The Artiste DaVinci is an energy efficient CMY and graphics luminaire with a 300W LED engine and 7- to 48-degree motorized zoom that powers out over 13,000 lumens. Nine units were placed on electrics and used for color and texture wash from virtually all positions -- downlight, sidelight, backlight, and frontlight. "I love the lights," the LD stated, explaining that when zoomed out the fixtures cover the entire 36' wide by 25' deep stage. "They are still bright enough to compete with the other lighting and their gobos lend themselves well."

Goldman incorporated patterns from the fixture's two gobo wheels in several scenes, for example a leaf breakup for the forest scene, a spots breakup in the poppy scene, a spiral gobo on the ground, and a construction breakup. He also used the fixture's built-in animation wheel in the Jitterbug scene (not in the movie), in the tornado scenes and in the Emerald City to highlight the gates and give them motion. "I also used the prism and the effects wheel a lot," he adds. "When we put in all these effects, or when employing the animation wheel, the fixture was still bright."

While the pre-Oz scenes were kept bereft of color as in the famous 1939 movie, the production's set was otherwise awash in color, often blue and gold. "We used cool white tones in the Kansas scenes and then as the story moves on the looks get more colorful, culminating when the characters reach the Emerald City," the designer explains. "There is real flexibility of color with the DaVinci," which he calls a solid color mixing fixture. "When using as a face light I could find the right tonality and create palettes using the CTO -- we found face colors that suited us well, even the green onto the witch."

Goldman used Wizard of Oz color illustrations by fantasy and science fiction artists, the Brothers Hildebrandt, as his inspiration for the lighting design and color. "They use light so beautifully," he said, adding that projection designer Kate Freer used some of the illustrations as inspiration as well.

The lighting designer also placed two Artiste DaVinci fixtures on the deck, downstage left and right, to light the 2 Ring Circus aerialists and their cirque-like feats. "We created some fantastic enhanced shadows from there and up onto the ceiling, which made for a very unique effect.

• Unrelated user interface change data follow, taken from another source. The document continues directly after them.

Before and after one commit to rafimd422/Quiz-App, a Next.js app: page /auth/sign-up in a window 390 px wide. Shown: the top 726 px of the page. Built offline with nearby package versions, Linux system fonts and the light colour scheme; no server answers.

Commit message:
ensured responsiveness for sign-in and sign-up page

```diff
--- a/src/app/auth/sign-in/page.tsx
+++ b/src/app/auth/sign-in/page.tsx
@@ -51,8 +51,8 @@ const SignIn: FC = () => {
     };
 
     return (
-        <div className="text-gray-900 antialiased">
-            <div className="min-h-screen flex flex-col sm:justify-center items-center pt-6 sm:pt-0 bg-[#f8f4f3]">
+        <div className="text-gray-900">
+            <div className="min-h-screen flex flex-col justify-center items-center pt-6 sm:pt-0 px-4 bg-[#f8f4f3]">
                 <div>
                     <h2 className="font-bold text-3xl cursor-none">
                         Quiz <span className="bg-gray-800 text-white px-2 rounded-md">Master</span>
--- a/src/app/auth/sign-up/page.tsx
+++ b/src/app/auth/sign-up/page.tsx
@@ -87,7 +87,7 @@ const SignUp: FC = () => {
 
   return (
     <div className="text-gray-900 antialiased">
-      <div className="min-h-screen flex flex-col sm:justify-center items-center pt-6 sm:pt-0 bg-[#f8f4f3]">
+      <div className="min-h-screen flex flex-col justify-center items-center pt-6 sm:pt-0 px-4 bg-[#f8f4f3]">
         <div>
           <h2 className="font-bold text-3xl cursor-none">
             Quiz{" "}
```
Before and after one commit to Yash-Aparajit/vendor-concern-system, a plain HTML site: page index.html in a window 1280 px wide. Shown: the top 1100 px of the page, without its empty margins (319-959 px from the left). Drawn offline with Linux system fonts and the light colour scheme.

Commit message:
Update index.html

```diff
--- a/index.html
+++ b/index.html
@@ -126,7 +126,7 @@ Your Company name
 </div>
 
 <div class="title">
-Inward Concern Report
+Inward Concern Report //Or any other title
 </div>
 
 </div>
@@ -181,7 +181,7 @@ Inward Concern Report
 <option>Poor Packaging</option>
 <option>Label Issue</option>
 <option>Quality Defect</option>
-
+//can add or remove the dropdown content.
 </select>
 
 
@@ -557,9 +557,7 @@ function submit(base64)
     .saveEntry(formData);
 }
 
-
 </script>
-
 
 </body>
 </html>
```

We use the fixtures often in the play and they really add visual excitement to the show." Goldman also likes the fixture's small size. "When on stage you may have dancers dancing around them and need all the space you can get," he said.

Lighting and projections coordinator at Syracuse Stage, David Bowman, worked with the fixtures from day one and was so pleased with their performance he is hoping to add some to the venue's permanent rig. "The Elation Artiste DaVinci units were amazing right out of the box," he commented. "From the instant-on and punch of the LED engine to the overall range of motion, beam, and effects, we couldn't be more pleased with them. I'm looking forward to adding a bunch of these to my in-house inventory and making them available to not only my professional LDs at Syracuse Stage, but the student LDs of Syracuse University Drama as well."

The DaVinci's are crucial up until the very end of the play when in the "There's no place like home" scene the LD warmly zooms in on Dorothy in an ever tighter circle of light that eventually disappears. A total of eleven Artiste DaVinci fixtures were used in the production with an extra tucked away just in case. "We did have a spare but we didn't have to use it," Goldman concludes.

Designers included: wig designer, Dave Bova; scenic designer, Linda Buchanan; projection designer, Kate Freer; costume designer, Jess Ford; lighting designer, Herrick Goldman; sound designer, Jon Herter; associate lighting designer, Lisa Renkel.



(12 January 2018)

E-mail this story to a friendE-mail this story to a friend

LSA Goes Digital - Check It Out!

Follow us on Facebook  Follow us on Twitter